• Exercise instructions: Copy every line that contains the string "main" from the entries below.
+-------+
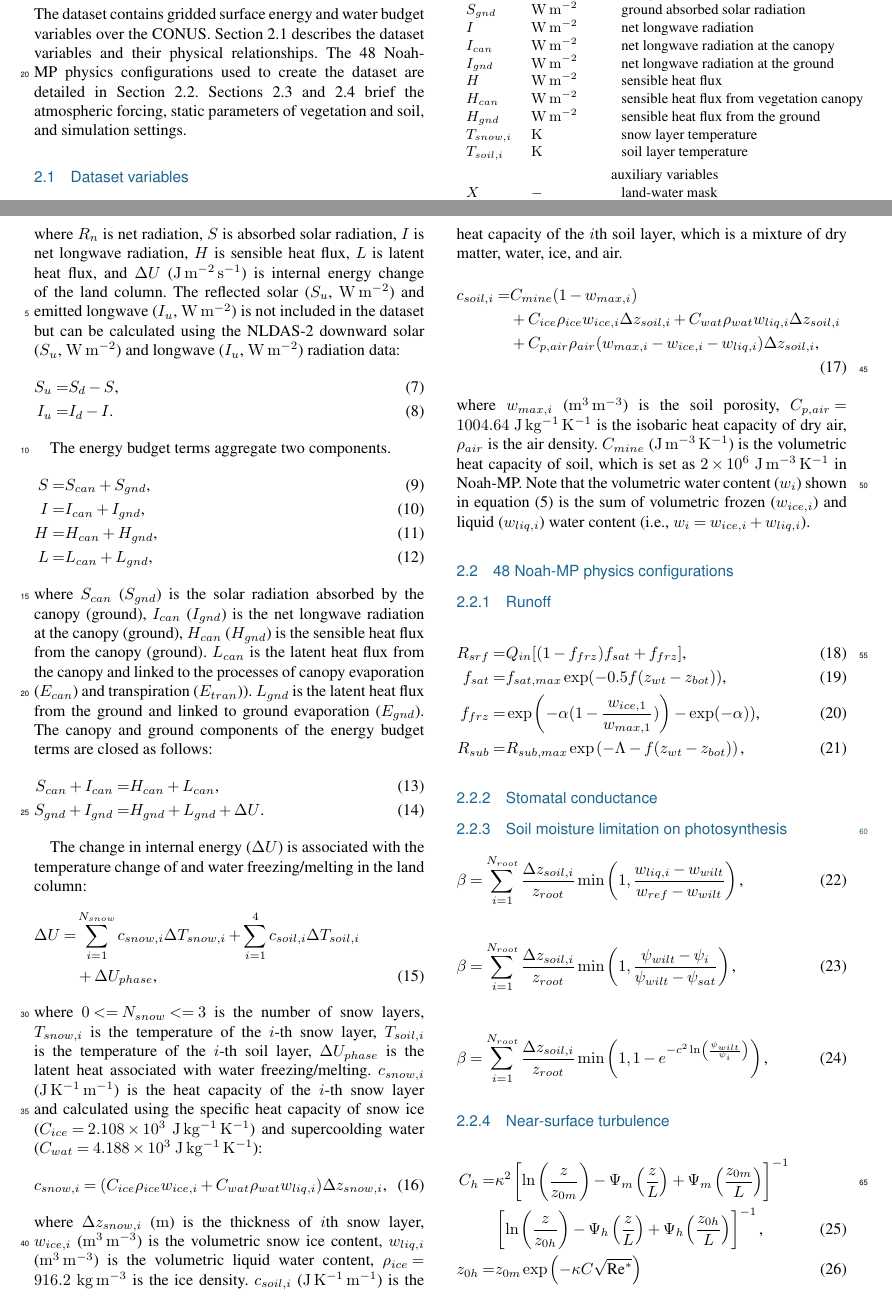
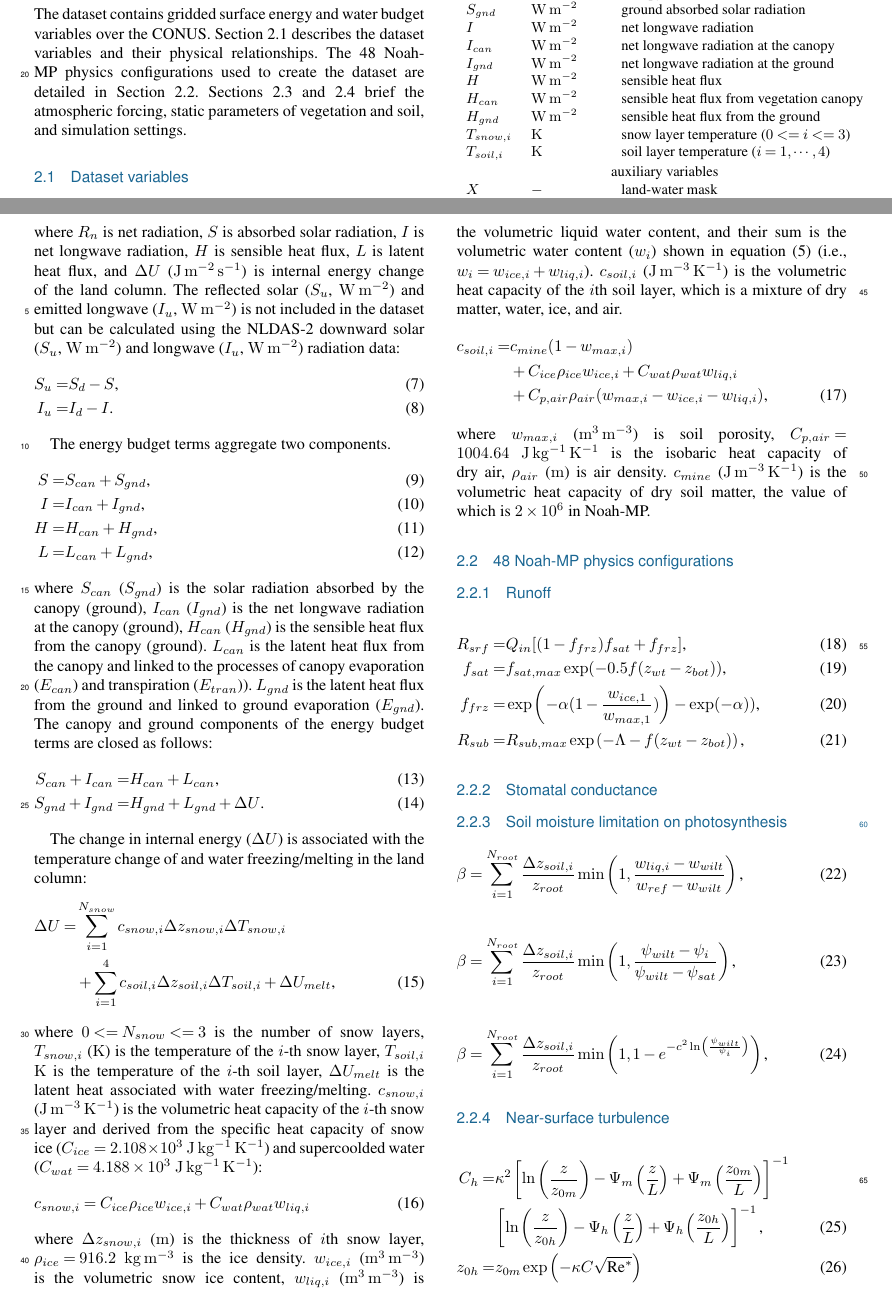
Before and after one commit to hzheng88/paper-2023-ESSD-nldas-noahmp-water, a LaTeX document (main.tex): two parts of pages 3 and 4 of 5, joined at a grey line, cut so that both start at the same text. Compiled offline with pdfLaTeX; a missing font is replaced by an installed copy or a similar font; a LaTeX package or settings file that is missing is left out.

Commit message:
update data description

```diff
--- a/main.tex
+++ b/main.tex
@@ -104,9 +104,9 @@ Table~\ref{tbl:variables} lists the dataset variables. The variables are availab
         $H$          & \unit{W~m^{-2}}         & sensible heat flux                        \\
         $H_{can}$    & \unit{W~m^{-2}}         & sensible heat flux from vegetation canopy \\
         $H_{gnd}$    & \unit{W~m^{-2}}         & sensible heat flux from the ground        \\
-        $T_{snow,i}$ & \unit{K}                & snow layer temperature                    \\
-        $T_{soil,i}$ & \unit{K}                & soil layer temperature                    \\
-        [1mm]
+        $T_{snow,i}$ & \unit{K}                & snow layer temperature ($0<=i<=3$)        \\
+        $T_{soil,i}$ & \unit{K}                & soil layer temperature ($i=1,\cdots,4$)   \\
+        [1pt]
         \multicolumn{3}{c}{auxiliary variables}                                            \\
         $X$          & \unit{-}                & land-water mask                           \\
         \bottomhline
@@ -172,26 +172,27 @@ where $S_{can}$ ($S_{gnd}$) is the solar radiation absorbed by the canopy (groun
 The change in internal energy ($\Delta U$) is associated with the temperature change of and water freezing/melting in the land column:
 \begin{equation}
     \begin{split}
-        \Delta U = & \sum_{i=1}^{N_{snow}} c_{snow,i} \Delta T_{snow,i} + \sum_{i=1}^{4} c_{soil,i} \Delta T_{soil,i} \\
-        & + \Delta U_{phase} \text{,}
+        \Delta U = & \sum_{i=1}^{N_{snow}} c_{snow,i} \Delta z_{snow,i} \Delta T_{snow,i} \\
+        & + \sum_{i=1}^{4} c_{soil,i} \Delta z_{soil,i} \Delta T_{soil,i}
+        + \Delta U_{melt} \text{,}
     \end{split}
 \end{equation}
-where $0<=N_{snow}<=3$ is the number of snow layers, $T_{snow,i}$ is the temperature of the $i$-th snow layer, $T_{soil,i}$ is the temperature of the $i$-th soil layer, $\Delta U_{phase}$ is the latent heat associated with water freezing/melting.
-$c_{snow,i}$ (\unit{J~K^{-1}~m^{-1}}) is the heat capacity of the $i$-th snow layer and calculated using the specific heat capacity of snow ice ($C_{ice} = 2.108 \times 10^3$ \unit{J~kg^{-1}~K^{-1}}) and supercoolding water ($C_{wat} = 4.188 \times 10^3$ \unit{J~kg^{-1}~K^{-1}}):
+where $0<=N_{snow}<=3$ is the number of snow layers, $T_{snow,i}$ (\unit{K}) is the temperature of the $i$-th snow layer, $T_{soil,i}$ \unit{K} is the temperature of the $i$-th soil layer, $\Delta U_{melt}$ is the latent heat associated with water freezing/melting.
+$c_{snow,i}$ (\unit{J~m^{-3}~K^{-1}}) is the volumetric heat capacity of the $i$-th snow layer and derived from the specific heat capacity of snow ice ($C_{ice} = 2.108 \times 10^3$ \unit{J~kg^{-1}~K^{-1}}) and supercoolded water ($C_{wat} = 4.188 \times 10^3$ \unit{J~kg^{-1}~K^{-1}}):
 \begin{equation}
-    c_{snow,i} = ( C_{ice} \rho_{ice} w_{ice,i} + C_{wat} \rho_{wat} w_{liq,i} ) \Delta z_{snow,i} \text{,}
+    c_{snow,i} = C_{ice} \rho_{ice} w_{ice,i} + C_{wat} \rho_{wat} w_{liq,i}
 \end{equation}
-where $\Delta z_{snow,i}$ (\unit{m}) is the thickness of $i$th snow layer, $w_{ice,i}$ (\unit{m^3~m^{-3}}) is the volumetric snow ice content, $w_{liq,i}$ (\unit{m^3~m^{-3}}) is the volumetric liquid water content, $\rho_{ice} = 916.2$ \unit{kg~m^{-3}} is the ice density.
-$c_{soil,i}$ (\unit{J~K^{-1}~m^{-1}}) is the heat capacity of the $i$th soil layer, which is a mixture of dry matter, water, ice, and air.
+where $\Delta z_{snow,i}$ (\unit{m}) is the thickness of $i$th snow layer, $\rho_{ice} = 916.2$ \unit{kg~m^{-3}} is the ice density.
+$w_{ice,i}$ (\unit{m^3~m^{-3}}) is the volumetric snow ice content, $w_{liq,i}$ (\unit{m^3~m^{-3}}) is the volumetric liquid water content, and their sum is the volumetric water content ($w_{i}$) shown in equation~(\ref{eq:soil-vmc}) (i.e., $w_{i} = w_{ice,i} + w_{liq,i}$).
+$c_{soil,i}$ (\unit{J~m^{-3}~K^{-1}}) is the volumetric heat capacity of the $i$th soil layer, which is a mixture of dry matter, water, ice, and air.
 \begin{equation}
     \begin{split}
-        c_{soil,i} = & C_{mine} (1 - w_{max,i}) \\
-        & + C_{ice} \rho_{ice} w_{ice,i} \Delta z_{soil,i}
-        + C_{wat} \rho_{wat} w_{liq,i} \Delta z_{soil,i} \\
-        & + C_{p,air} \rho_{air} (w_{max,i} - w_{ice,i} - w_{liq,i}) \Delta z_{soil,i} \text{,}
+        c_{soil,i} = & c_{mine} (1 - w_{max,i}) \\
+        & + C_{ice} \rho_{ice} w_{ice,i} + C_{wat} \rho_{wat} w_{liq,i} \\
+        & + C_{p,air} \rho_{air} (w_{max,i} - w_{ice,i} - w_{liq,i}) \text{,}
     \end{split}
 \end{equation}
-where $w_{max,i}$ (\unit{m^3~m^{-3}}) is the soil porosity, $C_{p,air} = 1004.64~\unit{J~kg^{-1}~K^{-1}}$ is the isobaric heat capacity of dry air, $\rho_{air}$ is the air density. $C_{mine}$ (\unit{J~m^{-3}~K^{-1}}) is the volumetric heat capacity of soil, which is set as $2\times10^6$~\unit{J~m^{-3}~K^{-1}} in Noah-MP. Note that the volumetric water content ($w_{i}$) shown in equation~(\ref{eq:soil-vmc}) is the sum of volumetric frozen ($w_{ice,i}$) and liquid ($w_{liq,i}$) water content (i.e., $w_{i} = w_{ice,i} + w_{liq,i}$).
+where $w_{max,i}$ (\unit{m^3~m^{-3}}) is soil porosity, $C_{p,air} = 1004.64~\unit{J~kg^{-1}~K^{-1}}$ is the isobaric heat capacity of dry air, $\rho_{air}$ (\unit{m}) is air density. $c_{mine}$ (\unit{J~m^{-3}~K^{-1}}) is the volumetric heat capacity of dry soil matter, the value of which is $2\times10^6$ in Noah-MP.
 
 
 \subsection{48 Noah-MP physics configurations} \label{sec:data:noahmp}
```
Also changed, not shown: main.tex (2 more changed lines).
+-------+
• Task result:
Before and after one commit to hzheng88/paper-2023-ESSD-nldas-noahmp-water, a LaTeX document (main.tex): two parts of pages 3 and 4 of 5, joined at a grey line, cut so that both start at the same text. Compiled offline with pdfLaTeX; a missing font is replaced by an installed copy or a similar font; a LaTeX package or settings file that is missing is left out.
--- a/main.tex
+++ b/main.tex
Also changed, not shown: main.tex (2 more changed lines).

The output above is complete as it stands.